Thanks to Azie Dungey for taking the time to share her thoughts on this site about her new Web series, Ask a Slave. Given that my post was somewhat critical of the show I decided that the comment deserved to be featured as a separate post.
I just wanted to tell my story. I did not expect 1 million people to watch this. Or 36,000 to subscribe every week. I’m an artist and I felt I had a story that was worth telling. In the back of my mind, I was hoping (if anyone even saw it) it would spark a conversation, and it certainly has. People are using this show as a resource in classrooms, universities, dissertations, and even in a symposium on African American character interpretation at historic sites. I am beyond ecstatic about this. I don’t have answers, but I think the questions are just as valuable, and I am happy to see people are taking it to the next level. Like I said, I just wanted it to be a start.
For whatever reason, people love Lizzie Mae. I think that in and of itself means I succeeded as an actor and creator. When I worked at Mount Vernon, and interacted with visitors, I often felt dehumanized because it was clear that the African American experience is not embraced as a true American experience. I was at best a side note, at worst an undesired distraction. The interaction that comes to mind is the one between myself and the woman who was so worried about Mrs Washington needing something in the middle of the night. To you that may just be a “silly” tourist, but to me it spoke volumes. I was not a human of any importance to her. My life just existed to facilitate that of the white people whose story she aligned herself with. My life as a black woman in 1797, and in 2012. To me, this is the problem.
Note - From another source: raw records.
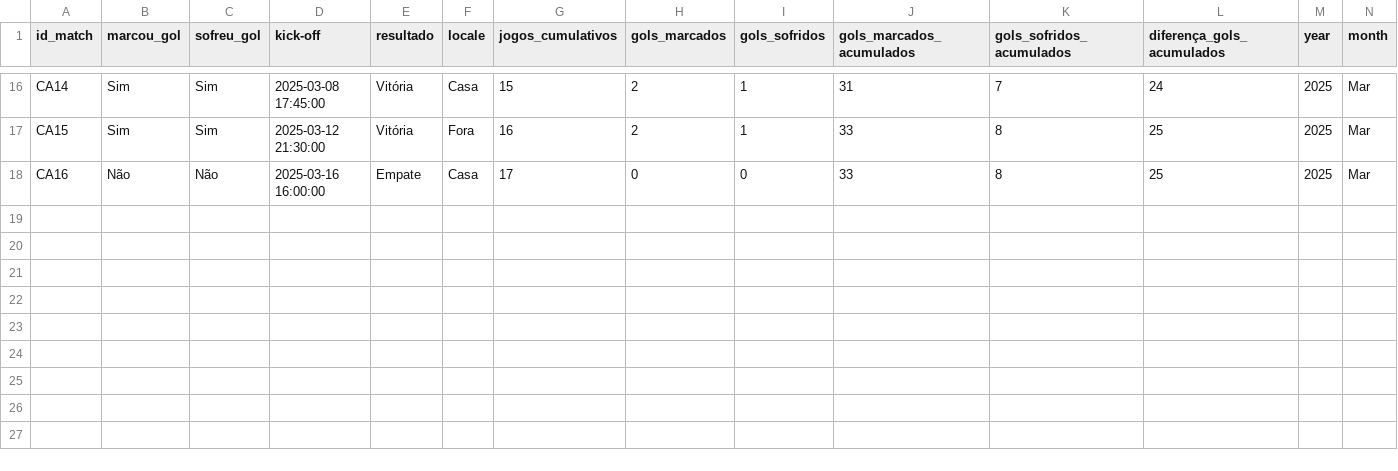
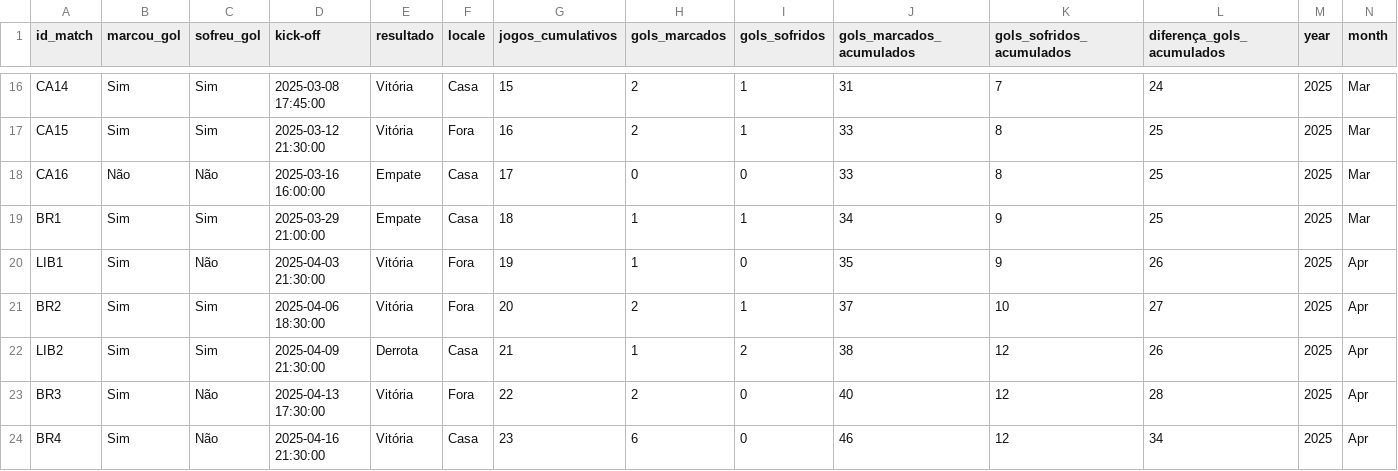
Before and after one commit to williamjouse/jogos-Flamengo-2025, a CSV file: data/processed/stats_FLA2025_processed.csv, drawn as a sheet; only a part is shown, gaps mark what is left out; rows hold the shown columns only; the diff names each change by its address in the sheet, - before the commit and + after, or states it on an @@ line.

```diff
--- a/data/processed/stats_FLA2025_processed.csv
+++ b/data/processed/stats_FLA2025_processed.csv
+row 19: BR1 | Sim | Sim | 2025-03-29 21:00:00 | Empate | Casa | 18 | 1 | 1 | 34 | 9 | 25 | 2025 | Mar
+row 20: LIB1 | Sim | Não | 2025-04-03 21:30:00 | Vitória | Fora | 19 | 1 | 0 | 35 | 9 | 26 | 2025 | Apr
+row 21: BR2 | Sim | Sim | 2025-04-06 18:30:00 | Vitória | Fora | 20 | 2 | 1 | 37 | 10 | 27 | 2025 | Apr
+row 22: LIB2 | Sim | Sim | 2025-04-09 21:30:00 | Derrota | Casa | 21 | 1 | 2 | 38 | 12 | 26 | 2025 | Apr
+row 23: BR3 | Sim | Não | 2025-04-13 17:30:00 | Vitória | Fora | 22 | 2 | 0 | 40 | 12 | 28 | 2025 | Apr
+row 24: BR4 | Sim | Não | 2025-04-16 21:30:00 | Vitória | Casa | 23 | 6 | 0 | 46 | 12 | 34 | 2025 | Apr
```
Also changed, not shown: data/processed/goal_scorers_2025_processed.csv, data/processed/matches_FLA2025_processed.csv, 9 other files.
I am happy that Lizzie Mae not only evokes laughter, but also empathy. When we approach early American history, if the subject of the black experience emerges, there is often immediate defensiveness and dismissal. With laughter we connect, our defenses drop, and then there is the potential for vulnerability. From there, empathy emerges. I want people to cherish the Lizzie Maes of history as much as they do the George Washingtons of history. That is the American story, and they both belong to us all. I’m not a historian or educator. I can only do my part.